I have my own free will. With this free will, I have the natural right to make my own decisions. No one, not society nor the government can tell me what I can or cannot do as long as I maintain the free will of others.
I have the right to freedom of speech, the right to bear arms, and the right to smoke marijuana.
I am not condoning the use of marijuana—I have never used it, nor do I ever intend to, but the government has no place to tell me that I can’t. The legalization of marijuana would only be restoring a natural right the government stole from me and would vastly reduce the number of marijuana users. This, I believe.
I realize that the idea of legalizing marijuana to reduce drug use is seemingly contradictory. So, to determine the best approach to regulating marijuana, we must first look at its fundamental appeal. Because marijuana is illegal, it has become the “cool” thing to do. You want to rebel against society? Here, take some pot and become a member of the “in” crowd. The very same restrictions the government placed on marijuana are the ones that proliferated its appeal.
Legalization of marijuana would not increase the number of its users; it would do the contrary. I have made the choice not to do marijuana because of the detrimental effects it would have on my body. If marijuana were legalized, I still would not even consider trying the smallest puff, and I do not believe that any other informed, non-user would either.
Some claim that because it is a “gateway drug,” marijuana should not be made legal. Marijuana is a gateway drug regardless of its legality. Because the legalization of marijuana would only reduce the number of marijuana users, less people would use it as a gateway to other drugs. This would essentially reduce the use of all drugs.
But again, I must stress that regardless of the fact that marijuana is a gateway drug, it is the right of the individual, and the individual alone, to decide whether he wants to use it. In addition, the high tax that would be collected from the sale of marijuana after its legalization would be channeled directly into drug prevention and treatment programs, which would better educate the people about drugs and would allow them to make smarter decisions when it comes to marijuana use.

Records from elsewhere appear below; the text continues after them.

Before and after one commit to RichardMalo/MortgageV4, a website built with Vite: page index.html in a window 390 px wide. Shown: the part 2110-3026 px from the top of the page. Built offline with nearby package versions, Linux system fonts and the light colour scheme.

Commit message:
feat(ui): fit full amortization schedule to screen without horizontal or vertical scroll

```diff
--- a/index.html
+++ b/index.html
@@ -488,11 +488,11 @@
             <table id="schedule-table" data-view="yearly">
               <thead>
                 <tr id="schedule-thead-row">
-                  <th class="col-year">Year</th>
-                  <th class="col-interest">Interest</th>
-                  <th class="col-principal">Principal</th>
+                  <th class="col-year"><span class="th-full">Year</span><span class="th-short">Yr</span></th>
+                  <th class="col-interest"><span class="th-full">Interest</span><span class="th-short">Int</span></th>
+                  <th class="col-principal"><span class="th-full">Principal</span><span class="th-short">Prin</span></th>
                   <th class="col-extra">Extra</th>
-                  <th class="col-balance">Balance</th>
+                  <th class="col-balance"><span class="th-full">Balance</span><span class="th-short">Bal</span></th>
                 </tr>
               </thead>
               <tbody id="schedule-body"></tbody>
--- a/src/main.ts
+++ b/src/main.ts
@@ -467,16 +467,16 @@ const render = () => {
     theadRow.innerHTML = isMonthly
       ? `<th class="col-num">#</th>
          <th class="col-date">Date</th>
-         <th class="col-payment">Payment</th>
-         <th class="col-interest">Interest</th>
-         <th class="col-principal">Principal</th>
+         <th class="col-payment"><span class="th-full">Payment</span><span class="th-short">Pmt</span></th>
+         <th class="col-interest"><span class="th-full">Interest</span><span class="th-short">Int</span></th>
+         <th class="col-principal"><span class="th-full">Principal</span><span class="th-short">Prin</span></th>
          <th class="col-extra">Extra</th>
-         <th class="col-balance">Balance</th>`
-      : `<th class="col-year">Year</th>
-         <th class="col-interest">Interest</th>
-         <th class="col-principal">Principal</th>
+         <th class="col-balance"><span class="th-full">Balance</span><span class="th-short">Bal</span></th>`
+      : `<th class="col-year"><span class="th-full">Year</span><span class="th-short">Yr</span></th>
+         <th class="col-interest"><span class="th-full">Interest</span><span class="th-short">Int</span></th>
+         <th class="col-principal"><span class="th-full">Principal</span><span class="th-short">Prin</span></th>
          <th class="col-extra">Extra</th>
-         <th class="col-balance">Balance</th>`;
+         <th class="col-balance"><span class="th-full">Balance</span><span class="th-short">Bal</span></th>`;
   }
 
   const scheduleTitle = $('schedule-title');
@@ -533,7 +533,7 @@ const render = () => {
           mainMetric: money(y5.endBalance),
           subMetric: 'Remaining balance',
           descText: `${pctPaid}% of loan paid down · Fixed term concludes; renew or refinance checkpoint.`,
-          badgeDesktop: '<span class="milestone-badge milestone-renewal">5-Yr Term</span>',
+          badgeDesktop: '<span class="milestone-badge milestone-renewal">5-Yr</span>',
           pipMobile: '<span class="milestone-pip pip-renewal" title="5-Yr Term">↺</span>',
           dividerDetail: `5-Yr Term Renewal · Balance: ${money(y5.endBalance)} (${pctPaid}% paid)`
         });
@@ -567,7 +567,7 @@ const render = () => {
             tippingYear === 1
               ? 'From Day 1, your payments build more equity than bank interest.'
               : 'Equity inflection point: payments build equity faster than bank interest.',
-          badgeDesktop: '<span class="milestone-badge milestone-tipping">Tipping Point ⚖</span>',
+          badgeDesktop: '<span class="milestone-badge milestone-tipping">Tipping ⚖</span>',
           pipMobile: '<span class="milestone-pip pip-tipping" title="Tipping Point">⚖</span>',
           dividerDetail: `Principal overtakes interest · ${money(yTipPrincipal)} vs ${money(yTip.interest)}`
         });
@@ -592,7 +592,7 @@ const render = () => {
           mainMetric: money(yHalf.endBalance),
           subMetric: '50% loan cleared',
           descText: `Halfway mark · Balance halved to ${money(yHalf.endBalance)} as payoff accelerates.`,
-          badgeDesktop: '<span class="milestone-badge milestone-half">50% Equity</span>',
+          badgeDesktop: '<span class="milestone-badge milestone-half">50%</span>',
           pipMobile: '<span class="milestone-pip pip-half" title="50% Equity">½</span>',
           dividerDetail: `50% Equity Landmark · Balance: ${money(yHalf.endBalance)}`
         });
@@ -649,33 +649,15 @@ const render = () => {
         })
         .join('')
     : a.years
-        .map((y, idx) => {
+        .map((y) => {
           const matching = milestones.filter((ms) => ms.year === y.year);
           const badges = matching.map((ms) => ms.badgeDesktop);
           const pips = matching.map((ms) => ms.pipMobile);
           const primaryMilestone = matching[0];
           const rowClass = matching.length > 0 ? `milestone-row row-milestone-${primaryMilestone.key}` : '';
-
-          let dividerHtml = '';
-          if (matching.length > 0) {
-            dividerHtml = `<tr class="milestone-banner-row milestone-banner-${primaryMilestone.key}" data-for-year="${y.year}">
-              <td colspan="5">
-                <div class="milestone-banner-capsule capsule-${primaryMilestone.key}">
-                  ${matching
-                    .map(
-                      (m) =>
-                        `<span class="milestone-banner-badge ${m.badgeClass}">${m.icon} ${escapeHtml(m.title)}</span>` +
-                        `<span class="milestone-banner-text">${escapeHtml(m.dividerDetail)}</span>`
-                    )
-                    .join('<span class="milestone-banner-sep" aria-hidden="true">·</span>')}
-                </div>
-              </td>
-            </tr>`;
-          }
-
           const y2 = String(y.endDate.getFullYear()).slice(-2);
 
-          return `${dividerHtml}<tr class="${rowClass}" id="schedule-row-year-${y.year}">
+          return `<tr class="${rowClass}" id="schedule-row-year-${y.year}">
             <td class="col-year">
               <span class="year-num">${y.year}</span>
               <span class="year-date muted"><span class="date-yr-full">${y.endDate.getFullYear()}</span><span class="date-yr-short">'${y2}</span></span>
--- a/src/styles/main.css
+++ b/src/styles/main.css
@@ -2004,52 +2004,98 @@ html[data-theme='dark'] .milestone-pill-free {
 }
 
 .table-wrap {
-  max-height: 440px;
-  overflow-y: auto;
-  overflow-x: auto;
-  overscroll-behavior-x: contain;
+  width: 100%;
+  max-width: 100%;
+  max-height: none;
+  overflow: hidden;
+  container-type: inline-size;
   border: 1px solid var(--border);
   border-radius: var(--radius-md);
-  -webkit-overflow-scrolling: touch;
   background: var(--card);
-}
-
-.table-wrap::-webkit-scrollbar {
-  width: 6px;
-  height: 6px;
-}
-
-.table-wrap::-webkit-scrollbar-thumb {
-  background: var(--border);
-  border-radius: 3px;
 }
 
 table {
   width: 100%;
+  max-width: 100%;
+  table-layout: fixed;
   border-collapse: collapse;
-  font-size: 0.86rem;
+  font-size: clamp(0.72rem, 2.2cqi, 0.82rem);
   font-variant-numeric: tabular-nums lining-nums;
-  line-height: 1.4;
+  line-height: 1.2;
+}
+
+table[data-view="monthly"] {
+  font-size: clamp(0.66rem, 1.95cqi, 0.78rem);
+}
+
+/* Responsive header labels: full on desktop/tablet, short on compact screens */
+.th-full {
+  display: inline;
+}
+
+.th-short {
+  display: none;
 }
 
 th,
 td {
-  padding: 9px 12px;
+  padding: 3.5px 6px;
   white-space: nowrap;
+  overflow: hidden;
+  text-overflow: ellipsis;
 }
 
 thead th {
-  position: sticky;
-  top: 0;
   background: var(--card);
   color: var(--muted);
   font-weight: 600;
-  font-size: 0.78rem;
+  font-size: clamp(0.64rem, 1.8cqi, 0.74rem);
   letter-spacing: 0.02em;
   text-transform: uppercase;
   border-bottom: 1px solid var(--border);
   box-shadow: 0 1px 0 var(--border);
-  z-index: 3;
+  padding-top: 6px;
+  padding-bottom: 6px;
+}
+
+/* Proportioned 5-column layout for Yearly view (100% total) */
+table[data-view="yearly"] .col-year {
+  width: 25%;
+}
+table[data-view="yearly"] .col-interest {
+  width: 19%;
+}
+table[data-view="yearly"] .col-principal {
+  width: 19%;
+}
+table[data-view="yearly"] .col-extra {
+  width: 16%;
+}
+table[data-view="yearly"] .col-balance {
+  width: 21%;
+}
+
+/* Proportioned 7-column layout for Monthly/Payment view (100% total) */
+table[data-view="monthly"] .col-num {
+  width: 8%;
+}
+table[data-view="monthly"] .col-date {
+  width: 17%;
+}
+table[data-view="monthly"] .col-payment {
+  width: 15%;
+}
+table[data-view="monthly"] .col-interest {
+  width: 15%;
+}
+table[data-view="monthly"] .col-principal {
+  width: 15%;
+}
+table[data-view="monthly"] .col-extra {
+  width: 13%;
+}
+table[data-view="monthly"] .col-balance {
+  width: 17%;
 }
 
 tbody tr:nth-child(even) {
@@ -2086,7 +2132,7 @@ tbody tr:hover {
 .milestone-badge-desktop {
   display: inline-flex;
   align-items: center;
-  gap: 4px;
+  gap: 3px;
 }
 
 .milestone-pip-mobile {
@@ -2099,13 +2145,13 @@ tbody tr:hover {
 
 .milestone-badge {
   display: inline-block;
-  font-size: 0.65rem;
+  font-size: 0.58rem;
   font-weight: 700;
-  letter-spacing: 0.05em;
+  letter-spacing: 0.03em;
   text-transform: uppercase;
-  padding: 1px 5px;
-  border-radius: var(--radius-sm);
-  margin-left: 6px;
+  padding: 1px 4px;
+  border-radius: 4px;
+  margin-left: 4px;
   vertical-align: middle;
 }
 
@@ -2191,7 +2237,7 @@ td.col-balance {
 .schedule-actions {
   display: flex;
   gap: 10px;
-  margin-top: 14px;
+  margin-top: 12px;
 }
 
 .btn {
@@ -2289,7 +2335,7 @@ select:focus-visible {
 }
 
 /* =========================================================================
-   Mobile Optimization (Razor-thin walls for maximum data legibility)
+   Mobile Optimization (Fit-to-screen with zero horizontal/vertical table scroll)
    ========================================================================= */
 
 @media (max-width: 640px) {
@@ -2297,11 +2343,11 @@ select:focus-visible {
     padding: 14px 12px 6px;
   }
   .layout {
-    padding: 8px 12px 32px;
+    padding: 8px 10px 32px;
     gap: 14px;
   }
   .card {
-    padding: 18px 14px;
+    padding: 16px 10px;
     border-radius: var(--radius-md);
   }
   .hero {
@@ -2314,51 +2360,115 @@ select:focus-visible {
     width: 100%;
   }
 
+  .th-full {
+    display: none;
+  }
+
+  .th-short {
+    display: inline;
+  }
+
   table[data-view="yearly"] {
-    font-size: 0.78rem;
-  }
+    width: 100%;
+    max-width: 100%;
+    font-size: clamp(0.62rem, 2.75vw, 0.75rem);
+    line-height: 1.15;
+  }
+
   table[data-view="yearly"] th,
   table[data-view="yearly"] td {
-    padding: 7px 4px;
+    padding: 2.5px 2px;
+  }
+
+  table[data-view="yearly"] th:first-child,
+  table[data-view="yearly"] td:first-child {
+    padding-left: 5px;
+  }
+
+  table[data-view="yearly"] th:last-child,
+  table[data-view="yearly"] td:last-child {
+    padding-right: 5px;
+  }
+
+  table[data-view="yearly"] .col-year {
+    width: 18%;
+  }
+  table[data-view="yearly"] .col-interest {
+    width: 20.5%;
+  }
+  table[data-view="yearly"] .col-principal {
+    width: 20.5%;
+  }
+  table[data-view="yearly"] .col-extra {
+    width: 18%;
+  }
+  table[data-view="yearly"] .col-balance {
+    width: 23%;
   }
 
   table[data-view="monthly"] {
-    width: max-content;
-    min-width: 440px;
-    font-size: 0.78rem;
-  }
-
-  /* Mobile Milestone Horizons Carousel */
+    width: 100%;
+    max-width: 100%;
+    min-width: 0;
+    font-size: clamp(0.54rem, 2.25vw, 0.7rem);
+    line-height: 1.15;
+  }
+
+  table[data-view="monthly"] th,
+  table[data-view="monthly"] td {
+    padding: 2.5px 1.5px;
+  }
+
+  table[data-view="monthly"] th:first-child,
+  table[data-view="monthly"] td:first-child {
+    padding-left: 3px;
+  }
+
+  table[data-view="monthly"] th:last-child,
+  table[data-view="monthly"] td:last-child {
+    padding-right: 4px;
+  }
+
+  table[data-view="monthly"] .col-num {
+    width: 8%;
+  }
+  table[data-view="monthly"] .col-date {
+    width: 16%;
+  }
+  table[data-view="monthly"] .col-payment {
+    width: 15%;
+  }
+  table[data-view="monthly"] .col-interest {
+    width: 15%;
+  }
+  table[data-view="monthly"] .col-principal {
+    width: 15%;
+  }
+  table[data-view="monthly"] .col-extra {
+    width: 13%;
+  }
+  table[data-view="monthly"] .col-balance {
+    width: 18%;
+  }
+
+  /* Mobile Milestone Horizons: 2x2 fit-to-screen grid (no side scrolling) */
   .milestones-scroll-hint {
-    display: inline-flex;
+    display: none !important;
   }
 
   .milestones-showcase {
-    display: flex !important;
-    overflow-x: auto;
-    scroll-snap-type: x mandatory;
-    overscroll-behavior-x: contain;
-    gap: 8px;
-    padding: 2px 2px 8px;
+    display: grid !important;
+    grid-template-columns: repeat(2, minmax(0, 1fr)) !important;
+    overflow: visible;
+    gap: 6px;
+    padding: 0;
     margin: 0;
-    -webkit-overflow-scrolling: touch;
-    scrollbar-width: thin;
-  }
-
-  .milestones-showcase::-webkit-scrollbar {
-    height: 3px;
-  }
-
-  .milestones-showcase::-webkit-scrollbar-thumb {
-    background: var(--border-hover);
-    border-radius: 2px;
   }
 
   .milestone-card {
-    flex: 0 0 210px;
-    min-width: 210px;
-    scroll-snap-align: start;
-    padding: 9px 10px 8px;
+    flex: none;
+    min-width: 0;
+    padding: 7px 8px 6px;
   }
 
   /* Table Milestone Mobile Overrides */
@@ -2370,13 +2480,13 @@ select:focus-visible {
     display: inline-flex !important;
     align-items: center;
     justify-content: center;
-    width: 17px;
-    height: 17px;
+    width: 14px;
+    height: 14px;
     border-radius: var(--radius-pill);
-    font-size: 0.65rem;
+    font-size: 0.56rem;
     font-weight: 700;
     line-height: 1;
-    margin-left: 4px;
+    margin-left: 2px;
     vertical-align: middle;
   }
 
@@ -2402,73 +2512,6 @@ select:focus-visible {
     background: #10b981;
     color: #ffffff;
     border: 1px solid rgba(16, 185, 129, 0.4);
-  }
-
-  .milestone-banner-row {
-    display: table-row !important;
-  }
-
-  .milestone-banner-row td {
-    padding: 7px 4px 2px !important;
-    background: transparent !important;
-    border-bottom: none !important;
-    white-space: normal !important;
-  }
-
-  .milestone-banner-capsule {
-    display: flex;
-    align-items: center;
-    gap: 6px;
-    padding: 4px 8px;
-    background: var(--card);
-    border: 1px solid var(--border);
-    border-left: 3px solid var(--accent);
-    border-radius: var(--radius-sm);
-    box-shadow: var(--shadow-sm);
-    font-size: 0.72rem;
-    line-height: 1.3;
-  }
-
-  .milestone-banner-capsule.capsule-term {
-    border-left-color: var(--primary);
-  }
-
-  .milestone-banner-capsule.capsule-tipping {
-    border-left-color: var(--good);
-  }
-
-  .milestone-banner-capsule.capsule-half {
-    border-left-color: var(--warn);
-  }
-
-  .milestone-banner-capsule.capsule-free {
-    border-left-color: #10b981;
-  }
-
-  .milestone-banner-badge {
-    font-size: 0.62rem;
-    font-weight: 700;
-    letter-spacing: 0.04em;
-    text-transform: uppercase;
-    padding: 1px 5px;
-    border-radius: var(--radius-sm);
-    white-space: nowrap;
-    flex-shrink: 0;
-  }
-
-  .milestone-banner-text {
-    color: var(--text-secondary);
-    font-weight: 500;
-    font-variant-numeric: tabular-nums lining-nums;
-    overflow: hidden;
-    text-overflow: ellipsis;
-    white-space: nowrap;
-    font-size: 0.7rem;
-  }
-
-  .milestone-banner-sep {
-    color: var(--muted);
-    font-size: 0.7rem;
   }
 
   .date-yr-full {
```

I believe that the legalization of marijuana would restore my natural rights. The government has no place to tell me that I cannot smoke marijuana. The mere idea almost makes me want to stand up in defiance, rebel against societal constraints, become a member of the “in” crowd, and take a huge hit from my neighbor’s stash. Well, almost.
If you enjoyed this essay, please consider making a tax-deductible contribution to This I Believe, Inc.